  1. It is recited, in Latin, once a year, in the small number of churches worldwide where the Good Friday Liturgy is celebrated in the Extraordinary Form. It forms part of a series of prayers for different categories of persons, both within and without the Church, the latter including heretics and pagans. In each case the celebrant prays for God’s graces for them. This pattern is followed in the reformed, 1970 (‘Novus Ordo’) Missal, although the wording of the prayers is different.[3]
  1. The prayer is based on Scripture, notably St Paul. The image of ‘light’ penetrating the hearts of the Jews is drawn from 2 Cor 4:3-6; St Paul speaks of the eventual conversion of the Jews in Romans 11:25-26. Romans 11:29 says of the Jewish Covenant that God ‘never revokes His promises’, which is quoted by Vatican II’s Nostra aetate, and by Pope St John Paul II, as the basis for a special affection and respect which Christians owe the Jewish people.[4]

[1] The full text of the article can be seen in English here:

[2] The full text can be found in English here:

[3] The different versions of the Good Friday Prayer for the Jews can be found on Wikipedia:

[4] Romans 11:29: ‘For the gifts and the calling of God are without repentance.’ Quoted by Nostra aetate 4, and Pope St Jophn Paul II in his Address to the Jewish Community of Berlin on 17th November 1980.


Those new to the Traditional Latin Mass may not be aware that the Ecclesia Dei Society of New Zealand is a member of the Foederatio Internationalis Una Voce or simply Una Voce (Latin for “With One Voice”, from the Preface to the Roman Canon) which is an international federation of Catholic lay organizations attached to the Tridentine Mass, colloquially known as “the Latin Mass” (though there are several Catholic masses in Latin).

A Brief History

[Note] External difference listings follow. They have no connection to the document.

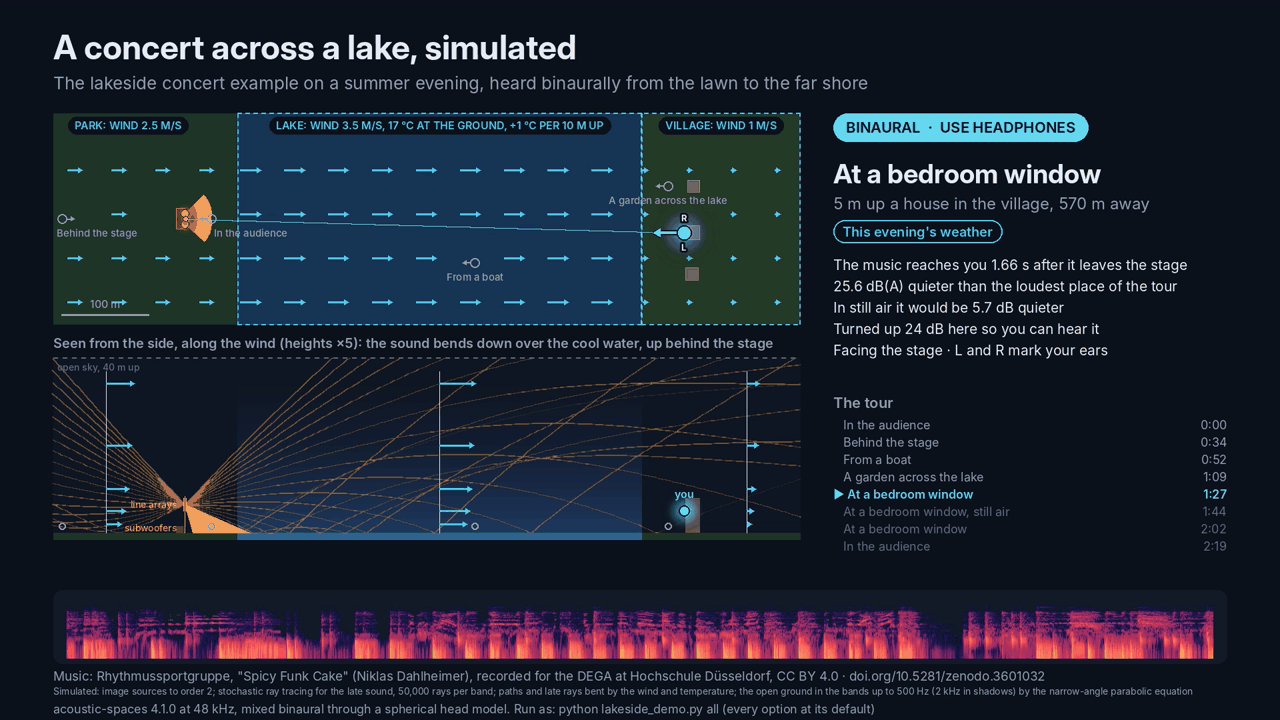
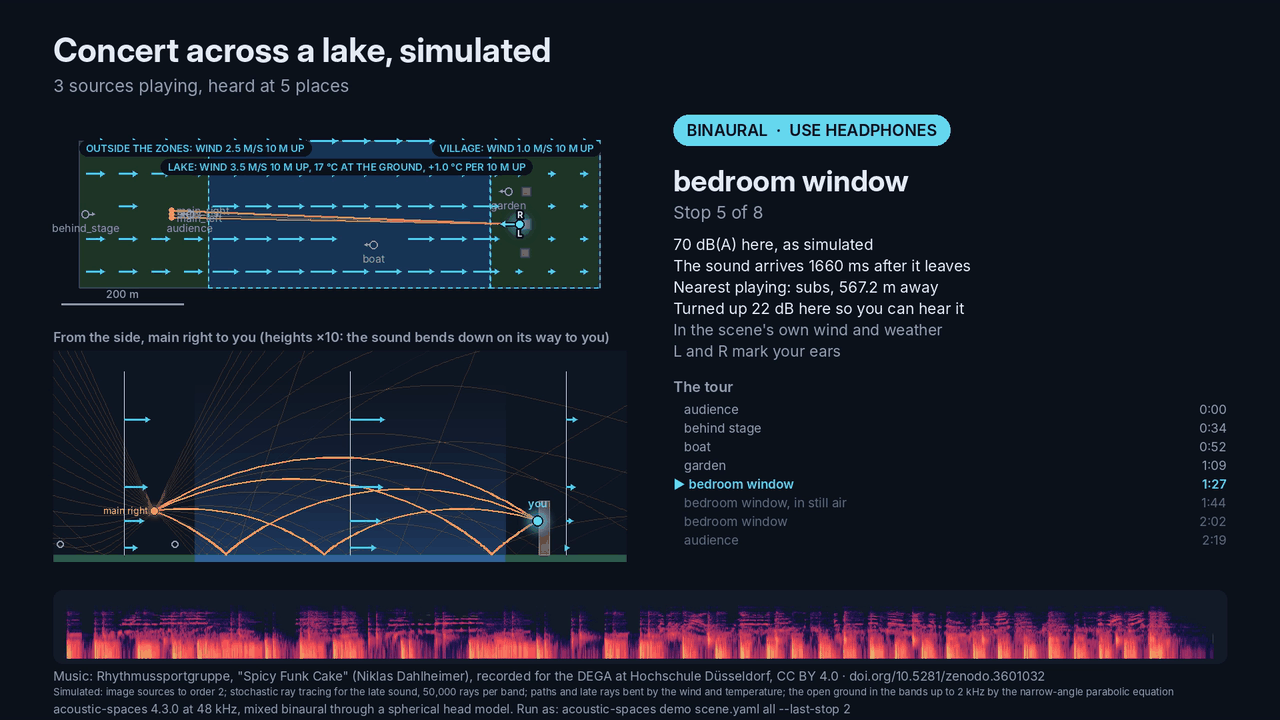
Show the lake demo as it runs now in its docs
The frame is the bedroom window's stop of a whole run of the lakeside demo,
a preset of the demo of its scene: the lake from above with its weathers,
and under it the view from the side with the rays the simulation finds.

Assisted-by: Claude Code

diff --git a/docs/demos.md b/docs/demos.md
@@ -695,7 +695,7 @@ share-alike clause would bind the renders too.
 
 ## A concert across a lake
 
-![A frame of the lake video: the lake from above with the wind's arrows and the weather zones, the stage on the lawn, the boat and the village across the water, the listener at a bedroom window there; under it a slice from the stage across the lake with the sound's rays bending down to the water, the weather's caption and a spectrogram of the sound](images/lake_demo.png)
+![A frame of the lake video: the lake from above with the wind's arrows and the weather zones, the stage on the lawn, the boat and the village across the water, the listener at a bedroom window there; under it the view from the side, from the stage across the lake to the window, with the sound's rays bending down to the water and off it, and beside it the tour; at the foot a spectrogram of the sound](images/lake_demo.png)
 
 `lakeside_demo.py` plays a song from the stage of the `lakeside_concert` example on a
 summer evening and mixes it in the audience on the lawn, 140 m behind the stage, on a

The Foederatio Internationalis Una Voce (or FIUV) was founded on December 19, 1964 in Paris by Georges Cerbelaud-Salagnac in order to promote the Tridentine mass from the Pre-Vatican II Missale Romanum (1962).  Una Voce argues that while the Second Vatican Council had introduced vernacular liturgies, it did not actually forbid the Latin mass, and that regular weekday and Sunday masses in Latin should be maintained. Una Voce also seeks to promote Latin Gregorian Chant, sacred polyphony and sacred art.  Una Voce seeks to remain faithful to the Pope within the Roman Catholic Church and asserts that the Tridentine and the vernacular masses should be allowed to co-exist. Among prominent early members were the composers Maurice Duruflé and Olivier Messiaen.[3][8]

A number of national associations developed during 1964 and 1965, and in 1966 an international association, the Foederatio Internationalis Una Voce was formed. It currently has 41 national affiliates (including the Ecclesia Dei Society of New Zealand).

Una Voce members value the traditional Latin Mass as a direct link with the early Church and for conveying the mystery and majesty of God.

Una Voce was enthusiastic about the election of Joseph Cardinal Ratzinger  as the Pope in 2005.  He praised Una Voce’s role in supporting the use of the Roman Missal within the guidelines set out by the Vatican. Una Voce’s influence at the highest levels of the Vatican has led to the authorization of the Tridentine Mass without specific permission or indult by local bishops, and the wider implementation of Benedict XVI’s motu proprio, Summorum Pontificum.

Pope Benedict confirmed in his motu proprio, Summorum Pontificum, that the Traditional Latin Mass had indeed never been abrogated which Una Voce had contended since the Second Vatican Council.  More information can be found on the international website of Foederatio Internationalis Una Voce: